[Data items]

---------------

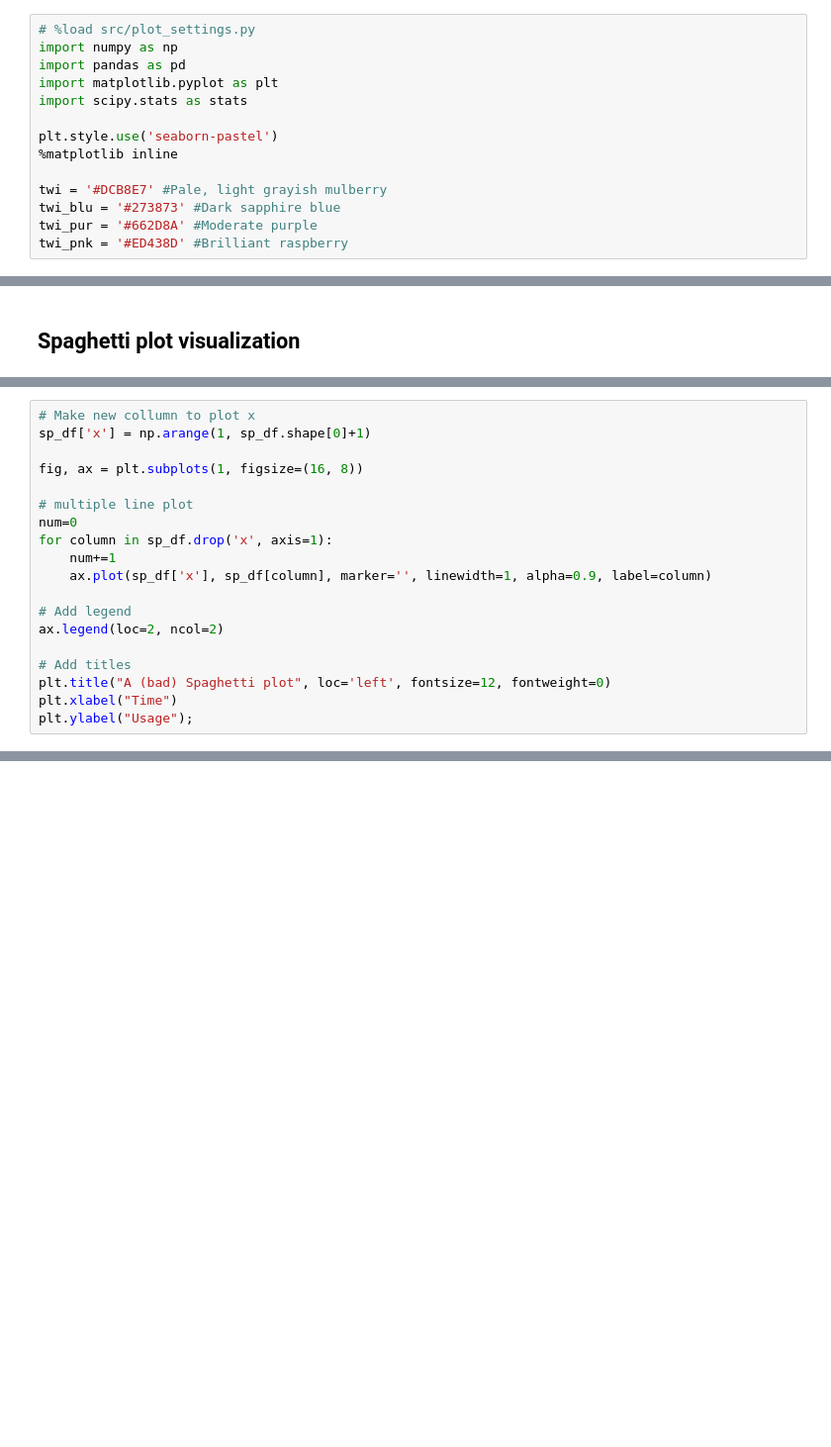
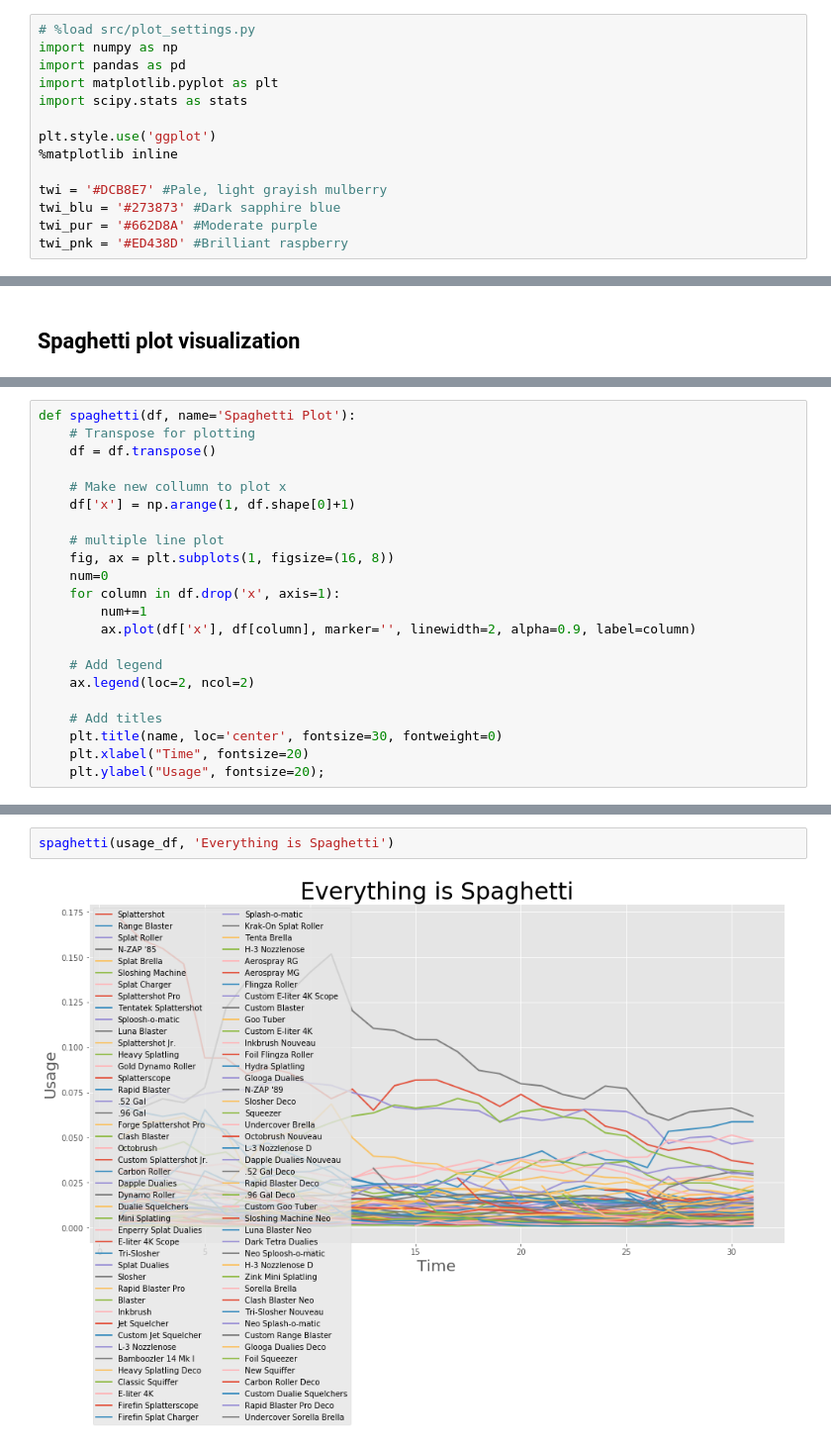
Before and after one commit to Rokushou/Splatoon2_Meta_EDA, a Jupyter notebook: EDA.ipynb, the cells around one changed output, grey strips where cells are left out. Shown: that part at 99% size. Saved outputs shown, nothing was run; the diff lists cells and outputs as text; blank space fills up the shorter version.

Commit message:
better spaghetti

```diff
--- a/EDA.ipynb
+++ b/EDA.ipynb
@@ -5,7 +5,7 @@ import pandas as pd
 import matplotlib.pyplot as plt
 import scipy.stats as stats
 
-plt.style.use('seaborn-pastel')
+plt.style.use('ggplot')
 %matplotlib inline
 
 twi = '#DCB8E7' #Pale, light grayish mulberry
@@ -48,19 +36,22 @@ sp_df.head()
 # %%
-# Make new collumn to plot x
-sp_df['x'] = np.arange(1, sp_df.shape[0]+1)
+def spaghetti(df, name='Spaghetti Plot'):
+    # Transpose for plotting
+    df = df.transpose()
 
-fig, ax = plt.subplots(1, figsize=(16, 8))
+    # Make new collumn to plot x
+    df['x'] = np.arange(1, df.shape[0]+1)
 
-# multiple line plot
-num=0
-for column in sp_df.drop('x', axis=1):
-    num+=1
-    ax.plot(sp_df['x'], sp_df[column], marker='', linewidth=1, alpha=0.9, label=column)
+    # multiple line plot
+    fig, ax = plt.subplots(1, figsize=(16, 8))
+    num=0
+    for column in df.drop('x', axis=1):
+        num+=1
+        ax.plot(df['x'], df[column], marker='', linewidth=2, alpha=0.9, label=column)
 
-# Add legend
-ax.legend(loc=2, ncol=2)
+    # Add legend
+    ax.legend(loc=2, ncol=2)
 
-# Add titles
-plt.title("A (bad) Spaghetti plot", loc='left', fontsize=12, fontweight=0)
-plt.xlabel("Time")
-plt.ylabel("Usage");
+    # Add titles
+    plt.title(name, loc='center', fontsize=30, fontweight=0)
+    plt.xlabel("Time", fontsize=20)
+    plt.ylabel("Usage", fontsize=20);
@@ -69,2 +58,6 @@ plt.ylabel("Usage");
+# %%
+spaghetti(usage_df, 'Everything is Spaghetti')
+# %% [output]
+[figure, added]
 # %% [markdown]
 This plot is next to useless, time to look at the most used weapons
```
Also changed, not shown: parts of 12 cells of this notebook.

---------------

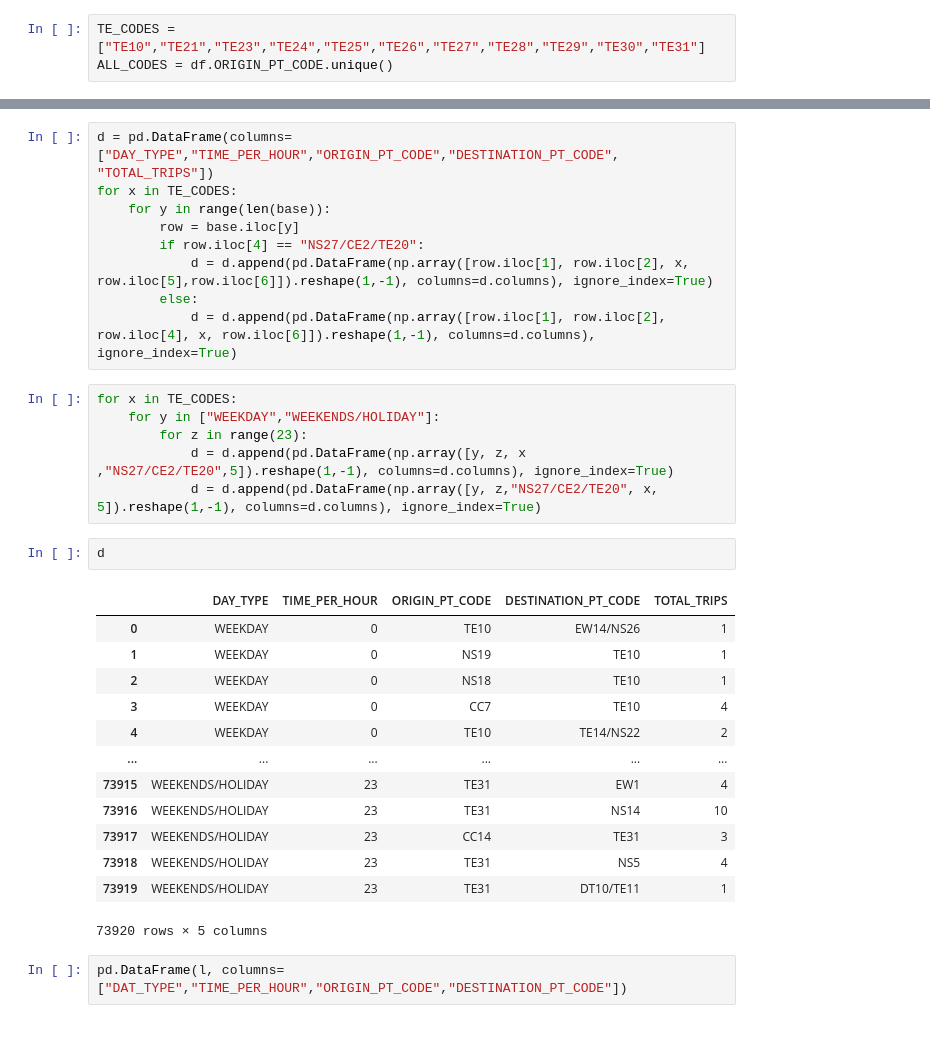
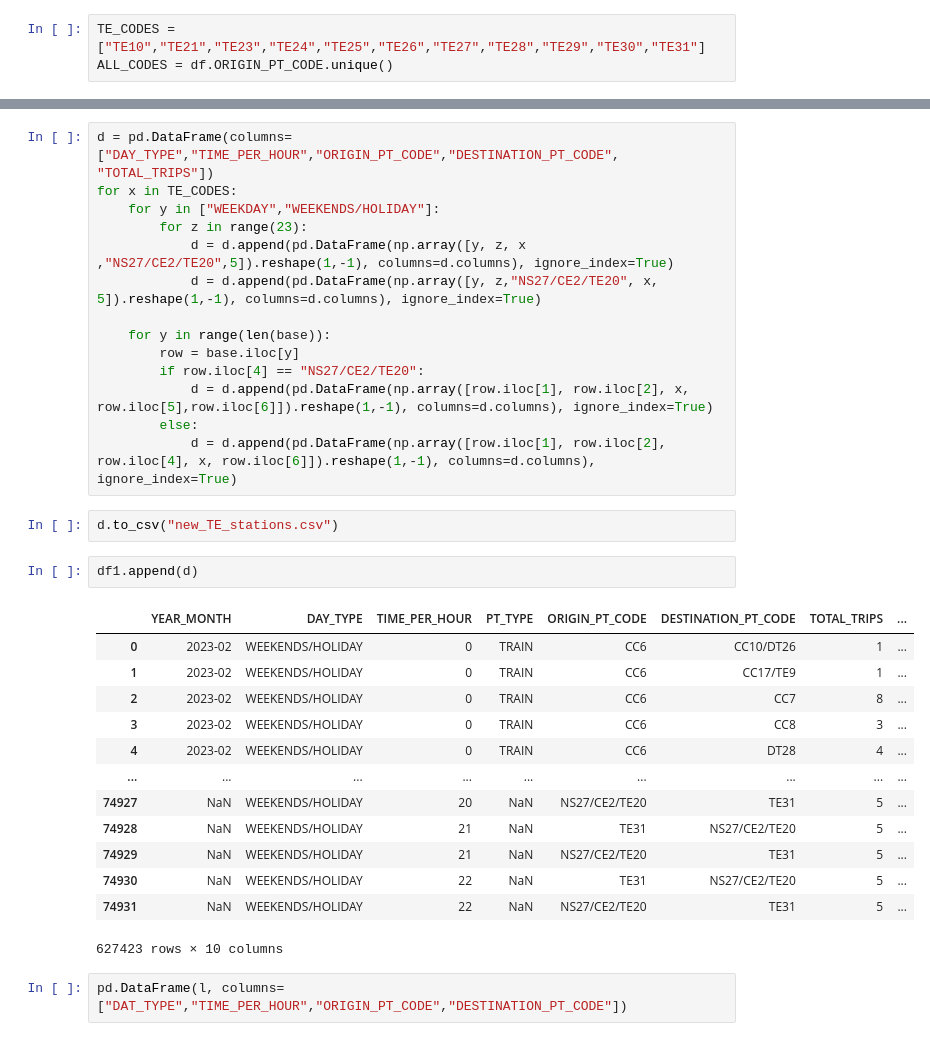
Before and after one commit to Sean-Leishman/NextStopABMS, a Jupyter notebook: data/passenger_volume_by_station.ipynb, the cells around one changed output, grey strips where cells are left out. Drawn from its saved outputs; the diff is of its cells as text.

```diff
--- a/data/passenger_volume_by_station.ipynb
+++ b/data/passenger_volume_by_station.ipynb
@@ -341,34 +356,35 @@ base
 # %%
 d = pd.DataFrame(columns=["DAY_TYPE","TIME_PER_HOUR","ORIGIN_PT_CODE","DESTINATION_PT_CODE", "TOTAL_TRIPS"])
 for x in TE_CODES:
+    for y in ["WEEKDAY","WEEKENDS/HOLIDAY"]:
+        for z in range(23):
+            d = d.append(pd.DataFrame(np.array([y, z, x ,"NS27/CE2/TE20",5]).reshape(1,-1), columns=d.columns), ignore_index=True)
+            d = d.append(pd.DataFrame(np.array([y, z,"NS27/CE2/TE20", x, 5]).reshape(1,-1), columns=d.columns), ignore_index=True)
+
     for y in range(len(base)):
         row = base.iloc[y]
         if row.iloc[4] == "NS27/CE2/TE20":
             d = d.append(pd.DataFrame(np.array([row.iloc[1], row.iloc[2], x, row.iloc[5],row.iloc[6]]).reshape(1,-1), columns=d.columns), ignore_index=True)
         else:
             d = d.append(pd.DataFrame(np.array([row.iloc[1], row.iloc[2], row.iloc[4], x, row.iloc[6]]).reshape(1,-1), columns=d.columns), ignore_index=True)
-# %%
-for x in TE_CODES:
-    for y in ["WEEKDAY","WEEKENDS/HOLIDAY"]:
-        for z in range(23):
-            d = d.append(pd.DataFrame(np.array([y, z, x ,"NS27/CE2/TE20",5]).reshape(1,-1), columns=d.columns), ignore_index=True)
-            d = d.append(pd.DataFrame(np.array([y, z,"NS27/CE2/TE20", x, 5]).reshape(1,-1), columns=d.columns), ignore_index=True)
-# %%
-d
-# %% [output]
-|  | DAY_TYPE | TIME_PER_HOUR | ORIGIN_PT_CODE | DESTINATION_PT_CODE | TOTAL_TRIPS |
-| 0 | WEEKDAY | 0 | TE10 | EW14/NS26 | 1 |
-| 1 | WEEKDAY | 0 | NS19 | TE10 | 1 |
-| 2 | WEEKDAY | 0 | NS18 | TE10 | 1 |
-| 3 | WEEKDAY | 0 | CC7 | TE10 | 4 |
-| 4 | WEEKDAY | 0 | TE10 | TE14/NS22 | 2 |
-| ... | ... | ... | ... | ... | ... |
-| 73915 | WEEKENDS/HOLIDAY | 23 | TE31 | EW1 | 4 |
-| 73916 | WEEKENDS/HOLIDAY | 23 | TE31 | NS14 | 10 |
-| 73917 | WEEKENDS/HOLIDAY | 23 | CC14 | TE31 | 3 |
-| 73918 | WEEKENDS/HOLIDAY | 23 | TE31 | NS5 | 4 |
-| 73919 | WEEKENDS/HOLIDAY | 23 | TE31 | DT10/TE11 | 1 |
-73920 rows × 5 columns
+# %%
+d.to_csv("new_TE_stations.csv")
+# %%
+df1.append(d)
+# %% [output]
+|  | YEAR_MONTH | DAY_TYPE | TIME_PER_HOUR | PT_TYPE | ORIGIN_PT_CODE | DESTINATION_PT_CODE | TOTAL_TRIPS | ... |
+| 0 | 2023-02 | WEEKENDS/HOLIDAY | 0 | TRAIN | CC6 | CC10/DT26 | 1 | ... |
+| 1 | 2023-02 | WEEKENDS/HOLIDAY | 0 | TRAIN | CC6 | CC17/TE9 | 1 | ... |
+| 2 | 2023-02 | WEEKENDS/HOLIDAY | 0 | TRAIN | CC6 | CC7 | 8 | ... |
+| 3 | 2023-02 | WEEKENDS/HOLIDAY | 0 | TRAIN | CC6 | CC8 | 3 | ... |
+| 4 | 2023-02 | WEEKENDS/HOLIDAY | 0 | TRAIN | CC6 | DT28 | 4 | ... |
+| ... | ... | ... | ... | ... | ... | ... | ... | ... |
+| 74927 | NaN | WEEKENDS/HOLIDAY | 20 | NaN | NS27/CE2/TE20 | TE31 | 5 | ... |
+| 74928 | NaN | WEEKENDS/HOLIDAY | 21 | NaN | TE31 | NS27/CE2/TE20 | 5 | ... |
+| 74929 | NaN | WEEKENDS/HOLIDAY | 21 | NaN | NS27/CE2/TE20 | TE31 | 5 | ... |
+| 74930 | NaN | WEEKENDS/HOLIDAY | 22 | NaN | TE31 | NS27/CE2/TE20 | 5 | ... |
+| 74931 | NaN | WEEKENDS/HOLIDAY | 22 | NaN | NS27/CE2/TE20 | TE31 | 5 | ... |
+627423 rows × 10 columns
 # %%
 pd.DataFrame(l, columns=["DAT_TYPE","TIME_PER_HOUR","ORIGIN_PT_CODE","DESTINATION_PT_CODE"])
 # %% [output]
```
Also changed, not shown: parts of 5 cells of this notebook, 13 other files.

---------------

[TRY IT]
Starting at the line above that contains "Before and after one commit to Rokushou/Splatoon2_Meta_EDA, a", write out each line exactly until the line that contains "Also changed, not shown: parts of 12" has been written, and stop there.

[SOLUTION FOR THIS TASK]
Before and after one commit to Rokushou/Splatoon2_Meta_EDA, a Jupyter notebook: EDA.ipynb, the cells around one changed output, grey strips where cells are left out. Shown: that part at 99% size. Saved outputs shown, nothing was run; the diff lists cells and outputs as text; blank space fills up the shorter version.

Commit message:
better spaghetti

```diff
--- a/EDA.ipynb
+++ b/EDA.ipynb
@@ -5,7 +5,7 @@ import pandas as pd
 import matplotlib.pyplot as plt
 import scipy.stats as stats
 
-plt.style.use('seaborn-pastel')
+plt.style.use('ggplot')
 %matplotlib inline
 
 twi = '#DCB8E7' #Pale, light grayish mulberry
@@ -48,19 +36,22 @@ sp_df.head()
 # %%
-# Make new collumn to plot x
-sp_df['x'] = np.arange(1, sp_df.shape[0]+1)
+def spaghetti(df, name='Spaghetti Plot'):
+    # Transpose for plotting
+    df = df.transpose()
 
-fig, ax = plt.subplots(1, figsize=(16, 8))
+    # Make new collumn to plot x
+    df['x'] = np.arange(1, df.shape[0]+1)
 
-# multiple line plot
-num=0
-for column in sp_df.drop('x', axis=1):
-    num+=1
-    ax.plot(sp_df['x'], sp_df[column], marker='', linewidth=1, alpha=0.9, label=column)
+    # multiple line plot
+    fig, ax = plt.subplots(1, figsize=(16, 8))
+    num=0
+    for column in df.drop('x', axis=1):
+        num+=1
+        ax.plot(df['x'], df[column], marker='', linewidth=2, alpha=0.9, label=column)
 
-# Add legend
-ax.legend(loc=2, ncol=2)
+    # Add legend
+    ax.legend(loc=2, ncol=2)
 
-# Add titles
-plt.title("A (bad) Spaghetti plot", loc='left', fontsize=12, fontweight=0)
-plt.xlabel("Time")
-plt.ylabel("Usage");
+    # Add titles
+    plt.title(name, loc='center', fontsize=30, fontweight=0)
+    plt.xlabel("Time", fontsize=20)
+    plt.ylabel("Usage", fontsize=20);
@@ -69,2 +58,6 @@ plt.ylabel("Usage");
+# %%
+spaghetti(usage_df, 'Everything is Spaghetti')
+# %% [output]
+[figure, added]
 # %% [markdown]
 This plot is next to useless, time to look at the most used weapons
```
Also changed, not shown: parts of 12 cells of this notebook.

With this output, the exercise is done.